Zitierlink: http://hdl.handle.net/11858/00-001M-0000-0013-8B27-A
Zusammenfassung
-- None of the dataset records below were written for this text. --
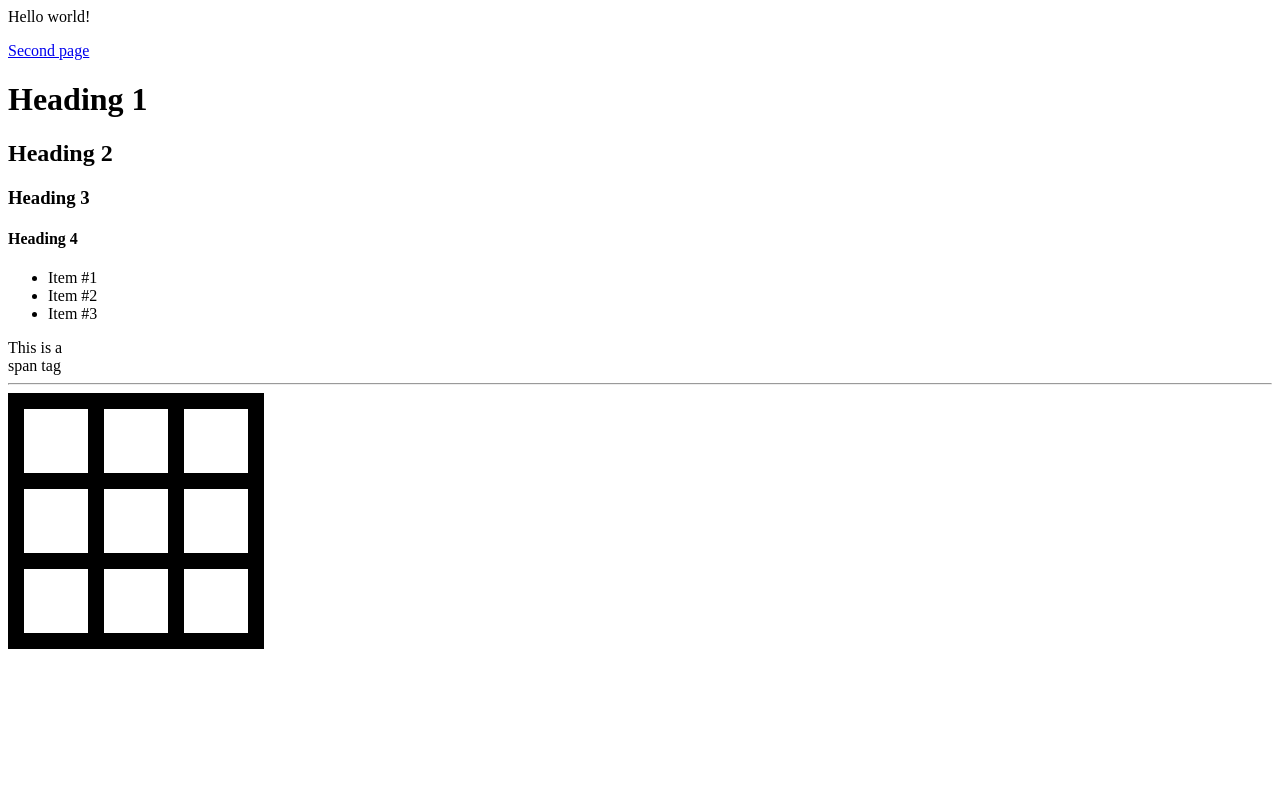
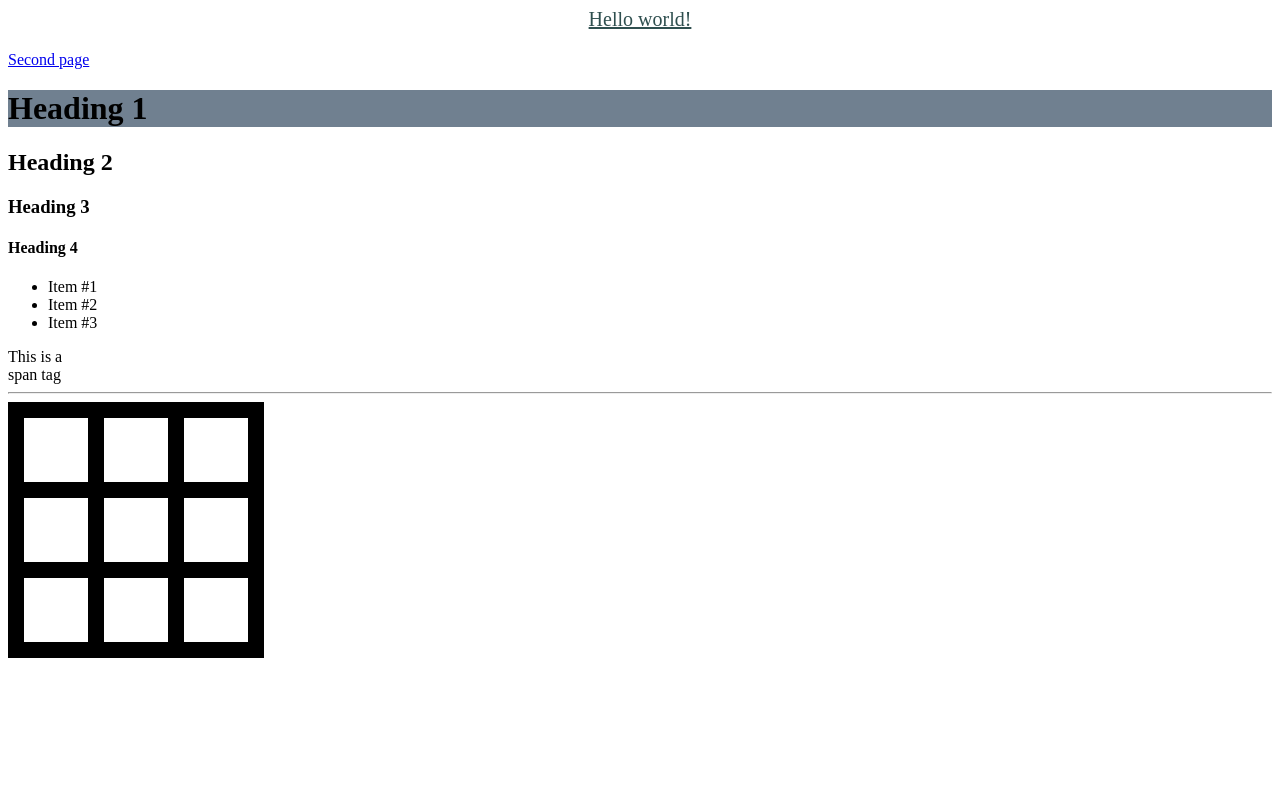
Before and after one commit to Justin3402/HiddenPathSolver, a PHP site: page /test.html in a window 1280 px wide. Run offline with PHP 8.4, Linux system fonts and the light colour scheme.

Commit message:
CSS update

```diff
--- a/styles.css
+++ b/styles.css
@@ -1,5 +1,18 @@
-body {
+/* body {
 	margin: 0;
 	background: gray;
 	text-align: center;
+} */
+
+h1 {
+	color: black;
+	background-color: slategrey;
 }
+
+p {
+	color: darkslategrey;
+	font-size: 20px;
+	text-decoration: underline;
+	font-family: 'Times New Roman', Times, serif;
+	text-align: center;
+}
--- a/test.html
+++ b/test.html
@@ -4,6 +4,7 @@
 	<meta http-equiv="X-UA-Compatible" content="IE=edge">
 	<meta name="viewport" content="width=device-width, initial-scale=1.0">
 	<title>HTML test</title>
+	<link rel="stylesheet" href="styles.css">
 </head>
 <body>
 
```
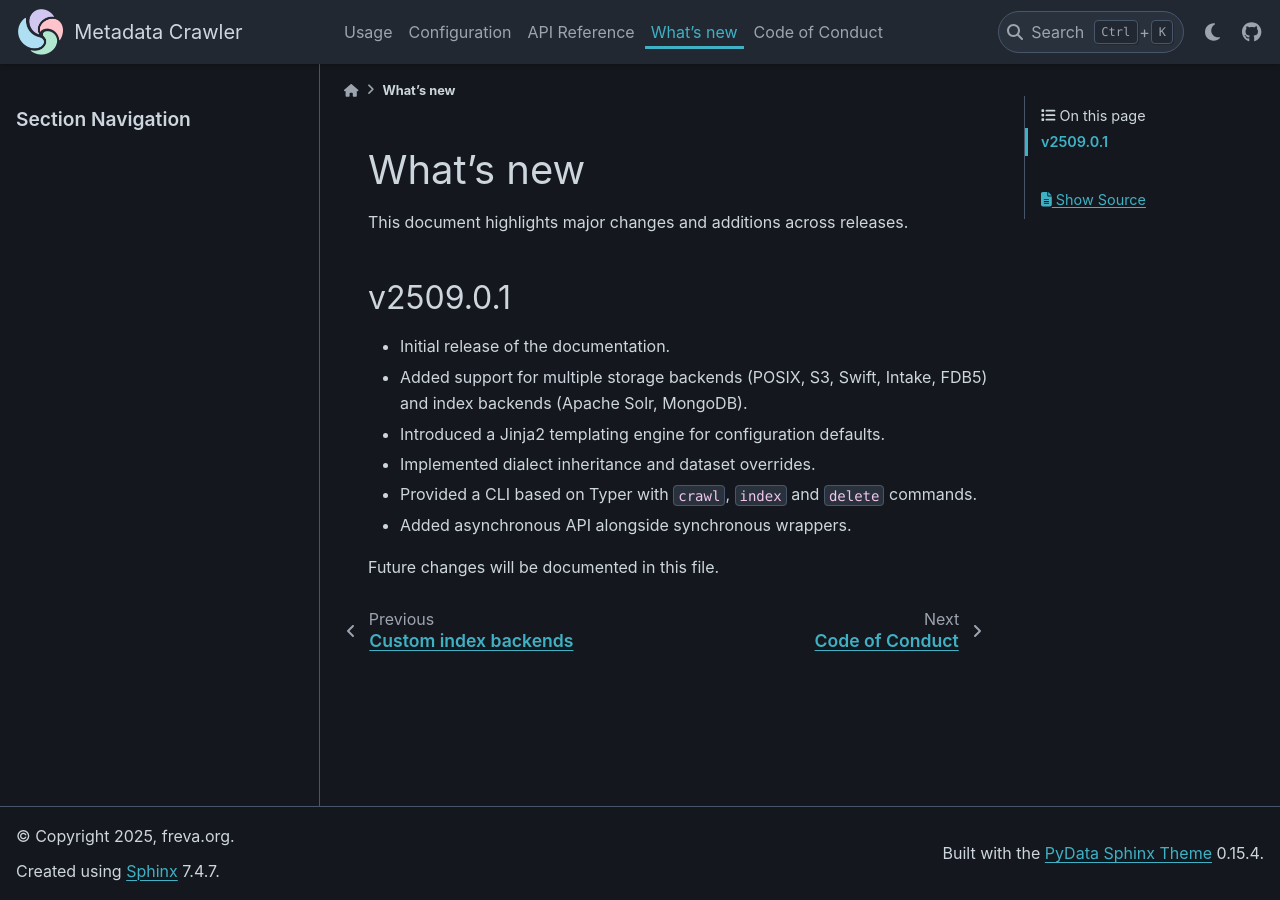
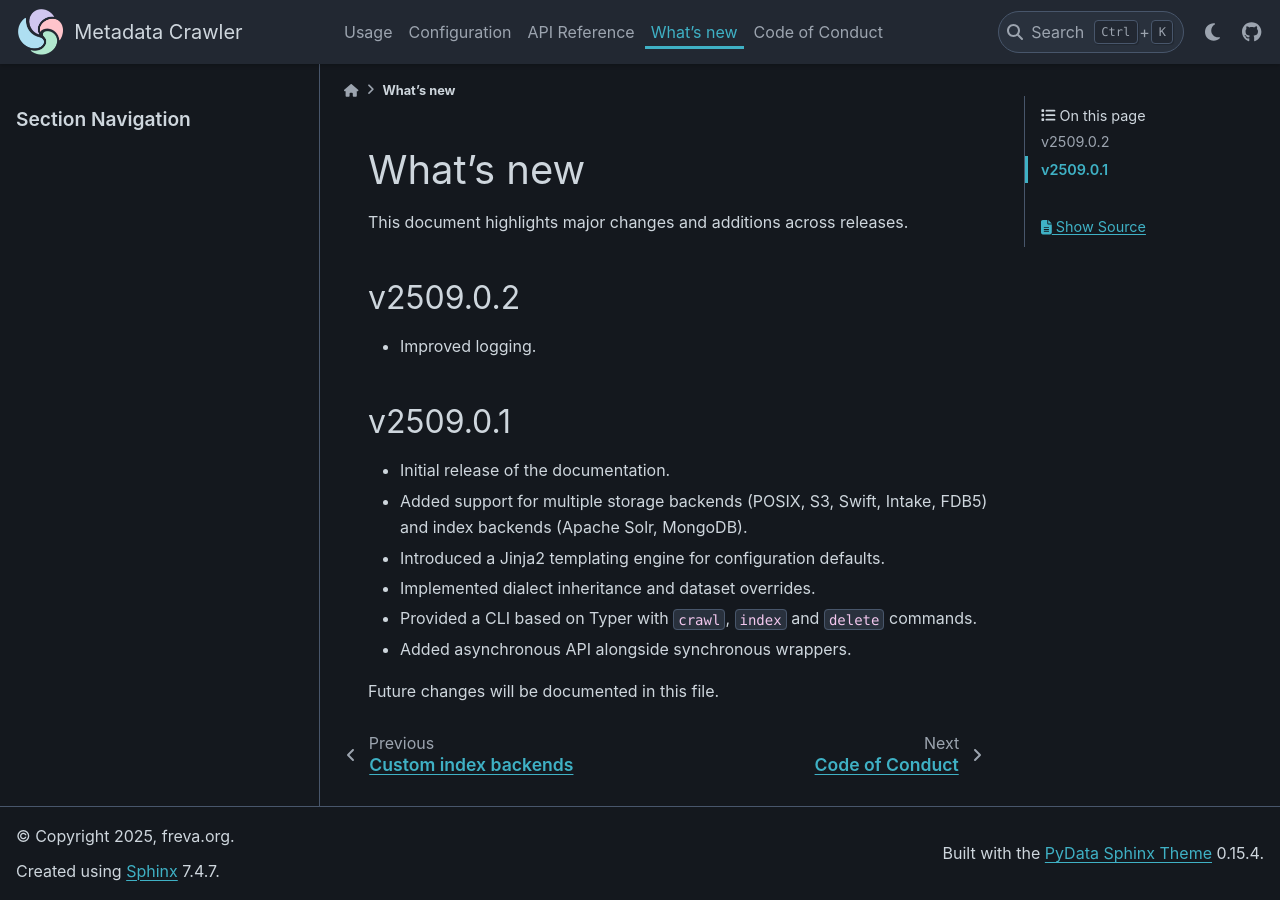
Before and after one commit to freva-org/metadata-crawler, a Sphinx documentation site: the page built from docs/source/whatsnew.rst, in a window 1280 px wide. Built offline with Sphinx 7.4.7 and the PyData theme 0.15.4, drawn with Linux system fonts in a browser that asks for light colours.

Commit message:
Bump version.

```diff
--- a/docs/source/whatsnew.rst
+++ b/docs/source/whatsnew.rst
@@ -2,6 +2,11 @@ What's new
 ==========
 
 This document highlights major changes and additions across releases.
+
+v2509.0.2
+----------
+* Improved logging.
+
 
 v2509.0.1
 ----------
```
For the operation of PEM fuel cells the diagnosis of critical states is an important task. Several detrimental conditions can lead to performance loss, degradation or safety problems. Water management for example has a major impact on fuel cell performance. While dehumidification leads to decrease of the proton conductivity, excess water causes flooding of the catalyst, gas diffusion layer or complete channels. Carbon monoxide poisoning of the catalyst is an additional problem, which can arise when CO-containing hydrogen, e.g. reformate gas from renewable sources, is used as a fuel gas. Therefore, powerful tools for the diagnosis of such states are necessary. Their development is subject of ongoing research. Unfortunately, classical electrochemical methods are either not applicable for in-situ diagnosis (e.g. neutron imaging) or they are not sufficient to distinguish unambiguously between different fuel cell failures (e.g. Electrochemical Impedance Spectroscopy, EIS). In our contribution, we apply Nonlinear Frequency Response Analysis (NFRA) [1], which might have the potential to overcome these problems. NFRA has originally been developed and applied to electrical circuits and effectively used to analyse mechanical systems and chemical process systems. The theoretical work of Bensmann et al. [2] has shown the applicability of NFRA for model discrimination in the kinetics of direct methanol fuel cells, whereas the work of Kadyk et al. [1] has shown experimentally the applicability to distinguish between flooding, dehydration and CO poisoning of PEM fuel cells. NFRA is based on the excitation of a nonlinear system with a harmonic signal of high amplitude, in contrast to EIS in which only small amplitudes are used to measure the linear response of the system. Thus, with NFRA the nonlinearities of the system are excited, which are typical for electrochemical systems, e.g. reaction kinetics or transport phenomena. Based on the responding signal so-called higher order frequency response functions (HFRF) are determined using a mathematical framework based on Volterra series evaluation of the responding signal and multidimensional Fourier transform of this series. Since the principle applicability of NFRA for the diagnosis of PEMFC of technical dimensions has been shown [1], the current work focuses in detail on the most interesting cases of anodic CO poisoning [3] and dehydration. In order to separate the influence of carbon monoxide poisoning and dehydration from other effects in a fuel cell, a H2/H2 cell was used in a “hydrogen pump” operation mode in order to exclude masking effects of the oxygen reduction reaction at the cathode. Additionally, a cell design with a differentially short channel was used in order to exclude along-the-channel effects like fuel depletion and accumulation of CO and water vapour. [3] The experimental results showed a qualitatively similar behaviour in the linear EIS spectra: in both cases the main performance loss stems from an increase of the polarisation resistance. On the one hand, CO poisoning blocks the catalyst and leads to a decreased active area for the hydrogen oxidation reaction (HOR). On the other hand, dehydration of the proton conducting phase in the catalyst layer leads to a decreased protonic connection of the active sites further away from the membrane, making these sites inactive. Thus, the effective area for the HOR is decreased, too. However, the second order frequency response function gives additional information to the linear EIS and showed features which might be used to distinguish between both cases. Additionally, the tailored experimental setup allows the usage of a simplified model, which could reproduce the main effects of the experimental results. The results obtained with the theoretical model give further insight into the processes within the catalyst layer and into effects occurring when both CO poisoning and dehydration take place. [1]Kadyk, T., Hanke-Rauschenbach, R., Sundmacher, K., J. Electroanal. Chem. 630 (2009) 19-27 [2]Bensmann, B., Petkovska M., Vidaković, T., Hanke-Rauschenbach, R., Sundmacher, K., J. Electrochem. Soc. 157(9), 2010, B1279-B1289 [3]Kadyk, T., Hanke-Rauschenbach, R., Sundmacher, K. J. Appl. Electrochem. (2011) DOI 10.1007/s10800-011-0298-8